Ever wonder what Singapore would look like in Pantone colors?

This year, many iconic buildings like the colorful Rochor Center, the long-standing Tanjong Pagar Railway Station and many others are being torn down to make way for other developments. This has triggered yet another bout of nostalgia among Singaporeans. We’ve seen an influx of photos of these places on our social media feeds, but Jon Tan, an account manager at a international advertising firm, takes it to another level. Here, he tells us about his new #SingaporePantone project.

When and how did your interest in art begin?

I’ve always been interested in videography, which is where I started handling and playing with cameras. From there, my interest shifted to photography, and that’s where all my ideas come from. But while I’ve an interest in photography, I don’t call myself a photographer. I only know the basics; enough for me to shoot casually on my iPhone 6 or a DSLR.

We love your new #SingaporePantone project on Instagram. Tell us more about it.

It’s a pretty simple idea, where I reimagine different places in Singapore as Pantone colors; basically pegging colors to landmarks. I didn’t expect it to be so well-received on Facebook, and was pleasantly surprised by the amount of shares the album got.

, Ever wonder what Singapore would look like in Pantone colors?

Where did the inspiration come from?

I was walking along East Coast Park, and randomly snapped a photo of the sea. I usually wouldn’t post such photos on Instagram, and was just intending to share it with my wife who’s currently overseas working in Brussels. However, in the months prior to that, I did see some other Pantone-inspired projects as well. So I had a random thought: what if I could turn that photo into a Pantone color label? I experimented on it at home, liked the result, and decided to turn it into a series. I’ve always liked working on stuff with a Singapore spin; makes it more relatable to me, and I guess to other Singaporeans as well.
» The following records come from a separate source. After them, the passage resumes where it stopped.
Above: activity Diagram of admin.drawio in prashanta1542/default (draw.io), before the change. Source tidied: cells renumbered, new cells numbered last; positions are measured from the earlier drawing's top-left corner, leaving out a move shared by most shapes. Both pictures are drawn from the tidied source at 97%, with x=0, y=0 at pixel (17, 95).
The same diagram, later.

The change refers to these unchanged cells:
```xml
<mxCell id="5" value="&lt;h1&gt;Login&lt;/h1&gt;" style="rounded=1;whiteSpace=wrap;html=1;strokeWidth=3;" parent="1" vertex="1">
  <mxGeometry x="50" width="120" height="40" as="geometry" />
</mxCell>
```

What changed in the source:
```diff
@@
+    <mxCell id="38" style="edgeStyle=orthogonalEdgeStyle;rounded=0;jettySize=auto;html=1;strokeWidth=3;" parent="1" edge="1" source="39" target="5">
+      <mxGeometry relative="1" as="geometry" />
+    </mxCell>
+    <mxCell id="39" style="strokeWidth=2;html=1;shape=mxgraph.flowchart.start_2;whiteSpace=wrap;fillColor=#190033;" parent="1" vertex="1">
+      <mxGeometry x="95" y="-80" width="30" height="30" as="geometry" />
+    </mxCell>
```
You’ve also dabbled a little in videography. Are there any other forms of art you’re thinking of exploring?

I’ve always been interested in cinemagraphy as an art form. I’ve done some a while back, but I’m thinking about working on cinemagraphs as one of my next few projects.
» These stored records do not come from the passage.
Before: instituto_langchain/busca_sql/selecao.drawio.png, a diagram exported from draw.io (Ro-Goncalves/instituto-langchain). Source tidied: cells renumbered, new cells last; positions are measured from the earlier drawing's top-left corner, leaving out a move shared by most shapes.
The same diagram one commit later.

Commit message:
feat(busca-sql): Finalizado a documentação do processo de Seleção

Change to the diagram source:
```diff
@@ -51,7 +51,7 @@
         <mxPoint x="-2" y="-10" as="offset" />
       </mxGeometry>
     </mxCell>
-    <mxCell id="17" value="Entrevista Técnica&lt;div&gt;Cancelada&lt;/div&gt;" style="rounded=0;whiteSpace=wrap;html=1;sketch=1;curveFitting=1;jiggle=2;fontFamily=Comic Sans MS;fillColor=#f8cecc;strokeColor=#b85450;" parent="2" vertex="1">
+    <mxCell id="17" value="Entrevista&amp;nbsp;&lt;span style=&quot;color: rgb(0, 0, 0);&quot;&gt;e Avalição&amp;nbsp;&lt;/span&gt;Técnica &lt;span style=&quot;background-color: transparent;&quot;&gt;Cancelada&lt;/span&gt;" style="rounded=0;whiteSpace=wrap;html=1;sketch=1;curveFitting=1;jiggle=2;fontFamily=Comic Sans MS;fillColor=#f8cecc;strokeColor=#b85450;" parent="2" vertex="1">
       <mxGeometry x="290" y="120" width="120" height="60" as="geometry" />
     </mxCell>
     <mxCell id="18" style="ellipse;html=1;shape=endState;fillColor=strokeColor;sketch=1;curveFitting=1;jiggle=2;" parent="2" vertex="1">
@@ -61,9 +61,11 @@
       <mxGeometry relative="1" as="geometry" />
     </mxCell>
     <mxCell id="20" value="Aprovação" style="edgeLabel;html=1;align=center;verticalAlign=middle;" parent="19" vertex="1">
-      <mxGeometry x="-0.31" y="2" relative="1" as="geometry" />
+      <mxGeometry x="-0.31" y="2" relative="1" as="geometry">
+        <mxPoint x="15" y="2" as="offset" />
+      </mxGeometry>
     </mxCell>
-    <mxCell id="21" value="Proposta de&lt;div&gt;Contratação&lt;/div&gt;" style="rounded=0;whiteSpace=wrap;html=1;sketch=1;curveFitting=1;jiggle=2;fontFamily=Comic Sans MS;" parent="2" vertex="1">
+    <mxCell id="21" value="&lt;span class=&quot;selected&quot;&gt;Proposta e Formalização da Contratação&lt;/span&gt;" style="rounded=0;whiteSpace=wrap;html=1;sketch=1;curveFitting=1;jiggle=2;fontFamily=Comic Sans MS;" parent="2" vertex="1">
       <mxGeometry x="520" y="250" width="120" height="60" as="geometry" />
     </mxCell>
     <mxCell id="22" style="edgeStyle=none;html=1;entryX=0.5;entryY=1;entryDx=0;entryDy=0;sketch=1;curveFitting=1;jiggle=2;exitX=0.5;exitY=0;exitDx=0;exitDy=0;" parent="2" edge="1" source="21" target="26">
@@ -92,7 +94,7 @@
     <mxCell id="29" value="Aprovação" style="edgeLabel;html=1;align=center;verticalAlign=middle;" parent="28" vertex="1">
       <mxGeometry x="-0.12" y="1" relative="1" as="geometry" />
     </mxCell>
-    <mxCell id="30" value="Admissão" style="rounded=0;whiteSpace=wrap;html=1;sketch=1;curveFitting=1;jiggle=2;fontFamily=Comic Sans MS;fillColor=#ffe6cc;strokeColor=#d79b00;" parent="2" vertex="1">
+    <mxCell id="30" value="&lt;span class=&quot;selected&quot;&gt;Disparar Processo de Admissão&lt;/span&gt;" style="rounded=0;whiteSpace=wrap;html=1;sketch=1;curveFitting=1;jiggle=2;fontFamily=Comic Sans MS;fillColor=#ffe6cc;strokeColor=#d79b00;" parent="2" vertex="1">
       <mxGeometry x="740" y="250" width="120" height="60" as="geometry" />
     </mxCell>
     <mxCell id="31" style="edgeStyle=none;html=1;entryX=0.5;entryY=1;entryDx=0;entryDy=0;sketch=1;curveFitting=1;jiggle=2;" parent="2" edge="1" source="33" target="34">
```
, Ever wonder what Singapore would look like in Pantone colors?

Can you briefly run through your creative process with us?

I don’t exactly have a creative process. What I do is to take effort to look around at the different sights that Singapore has to offer. From there, sometimes I might get brainwaves on how I can present it in a different manner. I always let ideas come to me naturally, instead of having of having purposely brainstorm about them. Since all these projects are done as a hobby, there’s no external pressure as well.
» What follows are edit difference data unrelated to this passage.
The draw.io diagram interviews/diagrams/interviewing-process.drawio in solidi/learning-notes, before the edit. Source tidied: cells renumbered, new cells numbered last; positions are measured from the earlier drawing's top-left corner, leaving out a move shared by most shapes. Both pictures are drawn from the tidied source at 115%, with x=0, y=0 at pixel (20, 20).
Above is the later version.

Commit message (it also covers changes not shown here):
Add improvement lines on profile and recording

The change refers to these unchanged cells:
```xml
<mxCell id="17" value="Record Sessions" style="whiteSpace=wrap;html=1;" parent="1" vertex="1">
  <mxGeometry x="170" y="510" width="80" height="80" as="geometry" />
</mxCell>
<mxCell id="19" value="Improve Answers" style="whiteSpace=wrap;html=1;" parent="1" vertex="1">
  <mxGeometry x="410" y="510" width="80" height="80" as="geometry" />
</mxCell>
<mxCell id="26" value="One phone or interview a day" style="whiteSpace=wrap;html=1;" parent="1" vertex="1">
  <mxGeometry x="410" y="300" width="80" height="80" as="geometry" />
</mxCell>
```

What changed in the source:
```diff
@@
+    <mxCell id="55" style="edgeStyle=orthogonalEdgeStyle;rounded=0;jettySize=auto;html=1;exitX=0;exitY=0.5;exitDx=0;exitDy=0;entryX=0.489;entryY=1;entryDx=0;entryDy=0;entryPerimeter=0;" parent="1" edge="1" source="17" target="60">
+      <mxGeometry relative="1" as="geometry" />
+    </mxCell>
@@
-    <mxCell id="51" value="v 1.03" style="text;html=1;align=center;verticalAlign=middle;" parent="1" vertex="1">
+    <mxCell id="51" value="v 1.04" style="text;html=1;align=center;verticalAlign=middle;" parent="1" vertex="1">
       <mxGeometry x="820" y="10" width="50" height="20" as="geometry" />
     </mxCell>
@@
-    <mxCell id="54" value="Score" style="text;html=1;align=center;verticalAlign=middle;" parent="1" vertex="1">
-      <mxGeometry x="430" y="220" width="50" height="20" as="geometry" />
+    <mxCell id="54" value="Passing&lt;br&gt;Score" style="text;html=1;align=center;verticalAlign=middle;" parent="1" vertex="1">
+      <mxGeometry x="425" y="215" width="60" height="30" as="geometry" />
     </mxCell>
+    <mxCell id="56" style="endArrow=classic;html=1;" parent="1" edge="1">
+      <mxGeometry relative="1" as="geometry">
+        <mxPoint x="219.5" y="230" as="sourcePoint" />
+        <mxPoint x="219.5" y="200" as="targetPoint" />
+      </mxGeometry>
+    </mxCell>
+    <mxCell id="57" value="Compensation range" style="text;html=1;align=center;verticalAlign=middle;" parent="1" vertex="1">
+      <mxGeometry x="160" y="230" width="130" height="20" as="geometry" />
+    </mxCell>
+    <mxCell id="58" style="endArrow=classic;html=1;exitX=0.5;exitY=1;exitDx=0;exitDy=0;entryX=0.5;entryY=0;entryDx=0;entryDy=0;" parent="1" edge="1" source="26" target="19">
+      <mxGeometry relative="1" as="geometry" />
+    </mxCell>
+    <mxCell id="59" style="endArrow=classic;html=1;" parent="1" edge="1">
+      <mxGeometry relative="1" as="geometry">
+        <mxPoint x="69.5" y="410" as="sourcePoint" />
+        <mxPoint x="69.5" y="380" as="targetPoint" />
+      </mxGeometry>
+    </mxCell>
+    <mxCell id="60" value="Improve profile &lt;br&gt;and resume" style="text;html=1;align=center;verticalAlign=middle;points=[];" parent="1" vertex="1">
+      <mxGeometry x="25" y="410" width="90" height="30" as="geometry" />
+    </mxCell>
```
Is there a bigger message you’re trying to relay with your photographs?

I guess it would be to say that Singapore is home to many interesting sights. I think just because we, as Singaporeans, live here for many years, many of these sights are often gone unnoticed by many people. A good example would be my “Your House Downstairs” series. I have never taken notice of these shapes in the void decks, until I’ve actually decided to embark on the project.

, Ever wonder what Singapore would look like in Pantone colors?

In less than 10 words, describe your style of art.

Bringing to light the sights that go unnoticed around us.

Follow Jon on Instagram here.